My husband Michael and I used an anonymous egg donor to conceive our twin girls. At the time it felt like the right decision but now, looking back, I’d choose to use a donor who we could be in contact with. I’m not ashamed of our decision. I don’t regret our decision. But I would do it differently if I could.
When we decided to use a donor to have our family in 2015, there was not as much information at our finger tips regarding donor conceived adults and their experiences. We were encouraged to be open with our children about being donor conceived (which we are) but the idea that we would know who our donor was terrified me.
- I didn’t want to know who she was.
- I didn’t want to worry about “running into her” or seeing someone on the street and thinking “she looks familiar...maybe she is our donor”.
- I was terrified that if we knew who the donor was, it wouldn’t make me their “real” mom. I felt threatened by her and her existence.
(I share even more about my fears, concerns and learnings on episode 07. We Used an Anonymous Donor. I'd Do It Differently If I Could of Infertility Crossroads)
Now that I’ve read more, learned more, listened more I know that having the option of contacting our donor and finding potential siblings is something that is incredibly important.
The organization We Are Donor Conceived publishes a study every year where they survey donor conceived people to better understand their feelings, perspectives, and experiences of being conceived via gamete donation.

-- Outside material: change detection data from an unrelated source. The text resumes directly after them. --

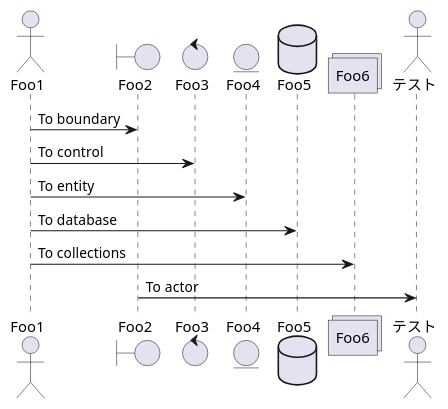
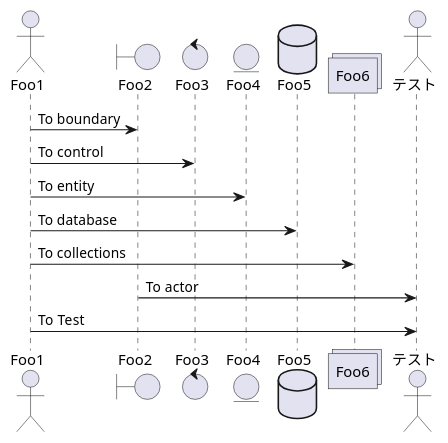
One commit to yoshida-m-3/generate-plantuml changed the diagram in docs/test.puml. Above: the diagram before and after it, drawn with PlantUML.

```diff
--- a/docs/test.puml
+++ b/docs/test.puml
@@ -1,15 +1,16 @@
 @startuml
 actor Foo1
 boundary Foo2
 control Foo3
 entity Foo4
 database Foo5
 collections Foo6
 actor テスト
 Foo1 -> Foo2 : To boundary
 Foo1 -> Foo3 : To control
 Foo1 -> Foo4 : To entity
 Foo1 -> Foo5 : To database
 Foo1 -> Foo6 : To collections
 Foo2 -> テスト : To actor
+Foo1 -> テスト : To Test
 @enduml
```
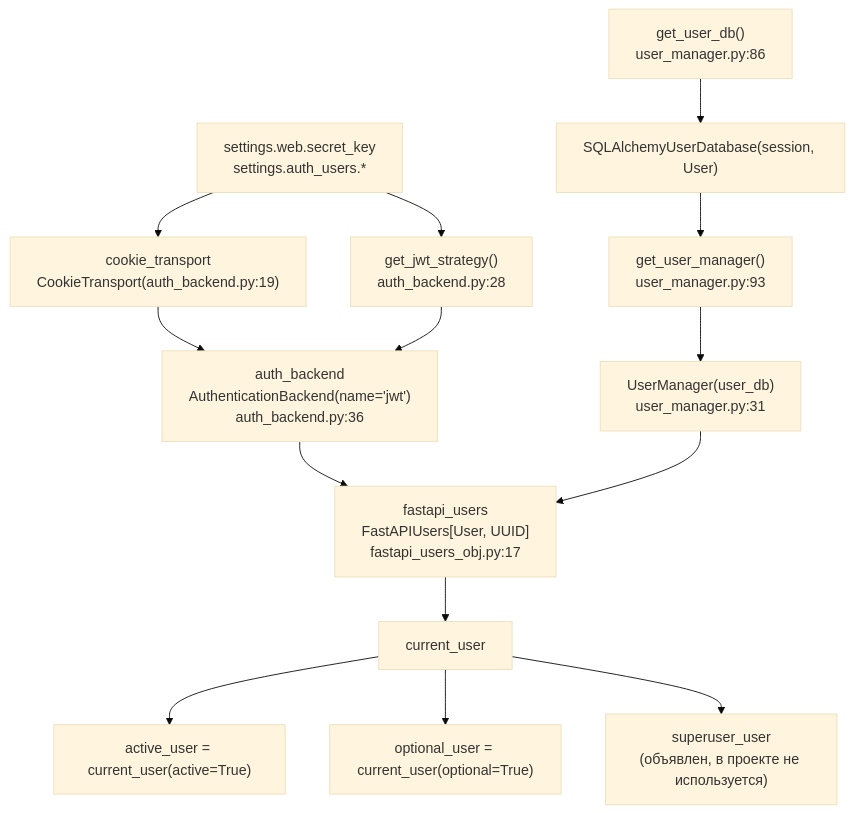
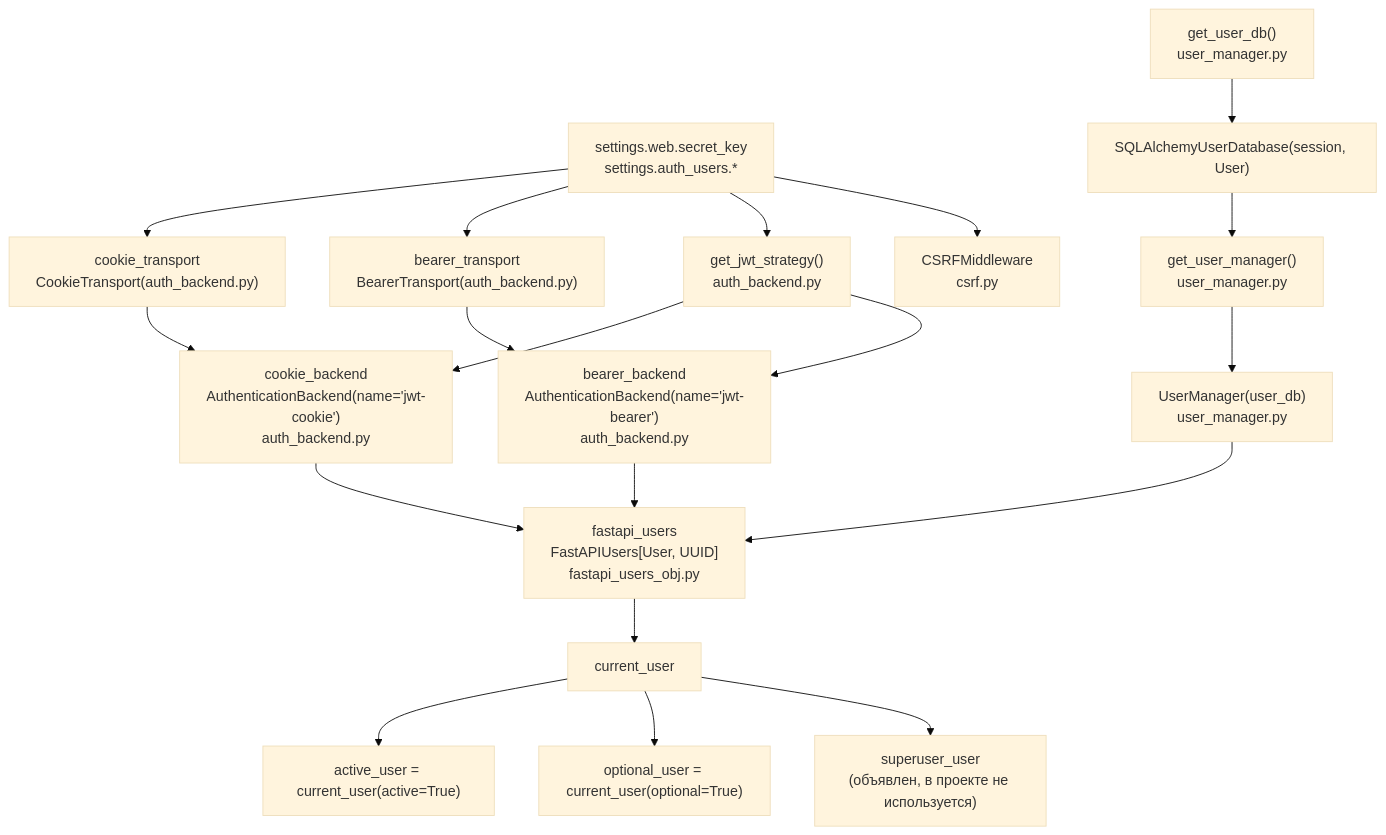
The second of 7 diagrams in docs/06_auth_visual.md (xaphan13/temp-auth-react-fast), drawn with Mermaid (base theme) before and after one commit. The commit also changed other lines of this file and 40 other files, not shown here.

````diff
--- a/docs/06_auth_visual.md
+++ b/docs/06_auth_visual.md
@@ -79,31 +83,39 @@
 ```mermaid
 graph TD
     SET["settings.web.secret_key<br/>settings.auth_users.*"]
-    CT["cookie_transport<br/>CookieTransport(auth_backend.py:19)"]
-    GJS["get_jwt_strategy()<br/>auth_backend.py:28"]
-    AB["auth_backend<br/>AuthenticationBackend(name='jwt')<br/>auth_backend.py:36"]
-    GUM["get_user_manager()<br/>user_manager.py:93"]
-    GUD["get_user_db()<br/>user_manager.py:86"]
+    CT["cookie_transport<br/>CookieTransport(auth_backend.py)"]
+    BT["bearer_transport<br/>BearerTransport(auth_backend.py)"]
+    GJS["get_jwt_strategy()<br/>auth_backend.py"]
+    CB["cookie_backend<br/>AuthenticationBackend(name='jwt-cookie')<br/>auth_backend.py"]
+    BB["bearer_backend<br/>AuthenticationBackend(name='jwt-bearer')<br/>auth_backend.py"]
+    GUM["get_user_manager()<br/>user_manager.py"]
+    GUD["get_user_db()<br/>user_manager.py"]
     UDB["SQLAlchemyUserDatabase(session, User)"]
-    UM["UserManager(user_db)<br/>user_manager.py:31"]
-    FU["fastapi_users<br/>FastAPIUsers[User, UUID]<br/>fastapi_users_obj.py:17"]
+    UM["UserManager(user_db)<br/>user_manager.py"]
+    FU["fastapi_users<br/>FastAPIUsers[User, UUID]<br/>fastapi_users_obj.py"]
+    CSRFM["CSRFMiddleware<br/>csrf.py"]
 
     CU["current_user"]
     AU["active_user = current_user(active=True)"]
     OU["optional_user = current_user(optional=True)"]
     SU["superuser_user<br/>(объявлен, в проекте не используется)"]
 
     SET --> CT
+    SET --> BT
     SET --> GJS
-    CT --> AB
-    GJS --> AB
+    SET --> CSRFM
+    CT --> CB
+    BT --> BB
+    GJS --> CB
+    GJS --> BB
     GUD --> UDB
     UDB --> GUM
     GUM --> UM
-    AB --> FU
+    CB --> FU
+    BB --> FU
     UM --> FU
     FU --> CU
     CU --> AU
     CU --> OU
     CU --> SU
 ```
````
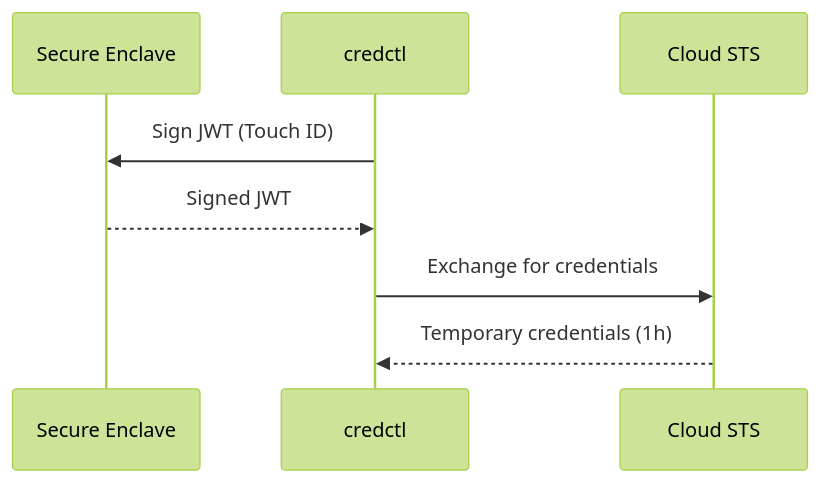
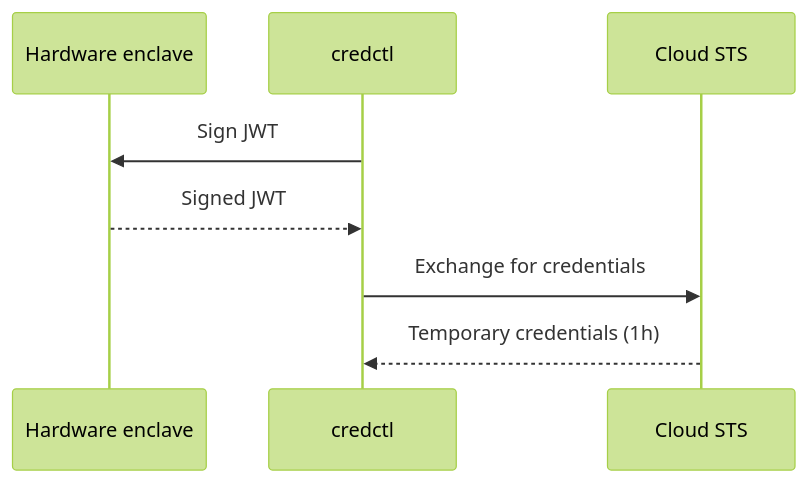
Before and after one commit to credctl/credctl: the diagram in README.md, drawn with Mermaid (forest theme). The commit also changed other lines of this file and 22 other files, not shown here.

````diff
--- a/README.md
+++ b/README.md
@@ -13,11 +13,11 @@
 ```mermaid
 sequenceDiagram
-    participant SE as Secure Enclave
+    participant HW as Hardware enclave
     participant CLI as credctl
     participant STS as Cloud STS
 
-    CLI->>SE: Sign JWT (Touch ID)
-    SE-->>CLI: Signed JWT
+    CLI->>HW: Sign JWT
+    HW-->>CLI: Signed JWT
     CLI->>STS: Exchange for credentials
     STS-->>CLI: Temporary credentials (1h)
 ```
````
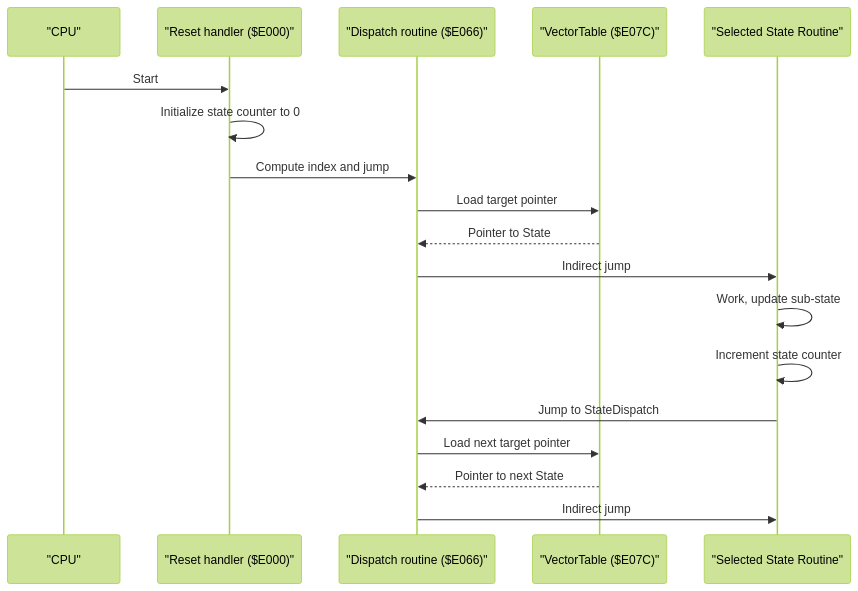
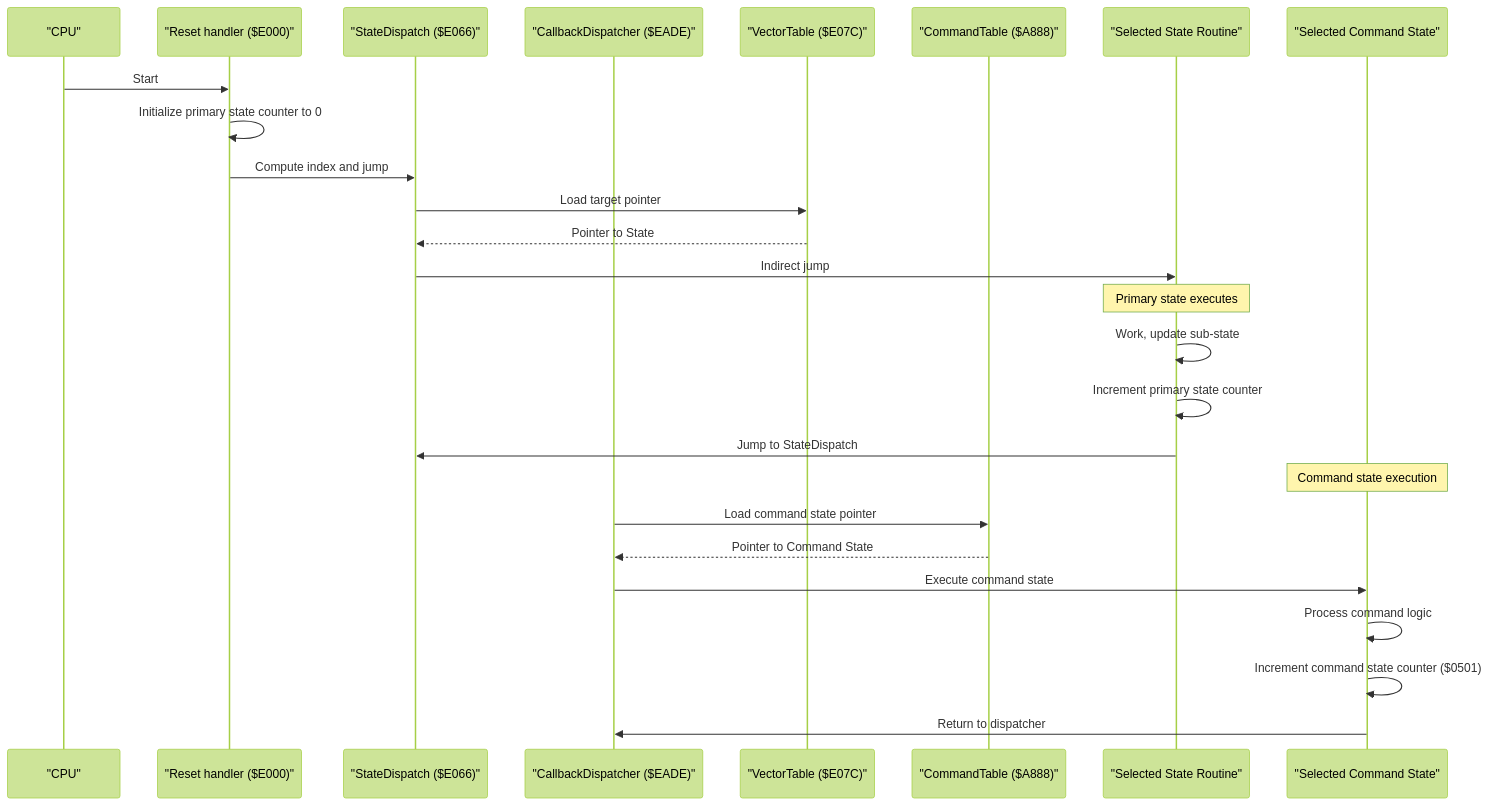
The second of 6 diagrams in .qoder/repowiki/en/content/Game State Management/State Machine Architecture/State Machine Architecture.md (rabbyzero/sango2dasm), drawn with Mermaid (forest theme) before and after one commit. The commit also changed other lines of this file and 12 other files, not shown here.

````diff
--- a/.qoder/repowiki/en/content/Game State Management/State Machine Architecture/State Machine Architecture.md
+++ b/.qoder/repowiki/en/content/Game State Management/State Machine Architecture/State Machine Architecture.md
@@ -84,20 +126,28 @@
 ```mermaid
 sequenceDiagram
 participant CPU as "CPU"
 participant Reset as "Reset handler ($E000)"
-participant Dispatch as "Dispatch routine ($E066)"
-participant VT as "VectorTable ($E07C)"
+participant StateDisp as "StateDispatch ($E066)"
+participant CmdDisp as "CallbackDispatcher ($EADE)"
+participant StateVT as "VectorTable ($E07C)"
+participant CmdVT as "CommandTable ($A888)"
 participant State as "Selected State Routine"
+participant CmdState as "Selected Command State"
 CPU->>Reset : Start
-Reset->>Reset : Initialize state counter to 0
-Reset->>Dispatch : Compute index and jump
-Dispatch->>VT : Load target pointer
-VT-->>Dispatch : Pointer to State
-Dispatch->>State : Indirect jump
+Reset->>Reset : Initialize primary state counter to 0
+Reset->>StateDisp : Compute index and jump
+StateDisp->>StateVT : Load target pointer
+StateVT-->>StateDisp : Pointer to State
+StateDisp->>State : Indirect jump
+Note over State : Primary state executes
 State->>State : Work, update sub-state
-State->>State : Increment state counter
-State->>Dispatch : Jump to StateDispatch
-Dispatch->>VT : Load next target pointer
-VT-->>Dispatch : Pointer to next State
-Dispatch->>State : Indirect jump
+State->>State : Increment primary state counter
+State->>StateDisp : Jump to StateDispatch
+Note over CmdState : Command state execution
+CmdDisp->>CmdVT : Load command state pointer
+CmdVT-->>CmdDisp : Pointer to Command State
+CmdDisp->>CmdState : Execute command state
+CmdState->>CmdState : Process command logic
+CmdState->>CmdState : Increment command state counter ($0501)
+CmdState->>CmdDisp : Return to dispatcher
 ```
````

In the 2020 survey, they found that when donor conceived persons are told before the age of three that they are donor conceived it makes them more likely to experience this part of who they are in a positive way instead of negative. However, it does not take away the curiosity or desire to know more about their donor and donor siblings. In addition, the survey was very clear that donor conceived people do not agree with anonymous donation situations and 81% of them said they believe anonymous agreements should be abolished (Ref 1).
As recipient parents, I care deeply about my child’s experience and how my choices and decisions have an impact on their lives. I am so appreciative of these donor conceived individuals who are sharing their experiences, even the hard ones, because it is making it better for future generations of donor conceived children and their families.
If you used an anonymous donor here are some things you can do to support your donor conceived children going forward.
- Tell them early and often that they are donor conceived. This opens up the lines of communication with your child from the very beginning and helps to make this a topic you and they feel comfortable talking about together.
- Tell them you used an anonymous donor (when it is age appropriate).
- Listen, listen, listen without judgement. Let them feel what they are feeling and validate those feelings. No feeling is right or wrong it just is and it is important to validate and listen to those feelings.
- Do your own emotional work. Using a donor is filled with loss for the recipient parents. Until you work through your own stuff, it is almost impossible to support your children.
- Do what you can to support your child in finding their donor and/or donor siblings. Help them get a DNA test, reach to your clinic or donor bank to see if there is away to contact the donor, etc.
Michael and I made the best decision we could with the information that we had at the time when we decided on our donor. If I could go back and do it again I would choose a donor we had the option of contacting. But I can’t go back, I can only go forward. And as a mama to donor conceived children I move forward by learning, growing, continuing to do the hard work and support them the best way I can.
Ref 1: 10 Highlights From The 2020 We Are Donor Conceived Survey, accessed September 30, 2021 https://www.wearedonorconceived.com/2020-survey-top/10-highlights-from-the-2020-we-are-donor-conceived-survey/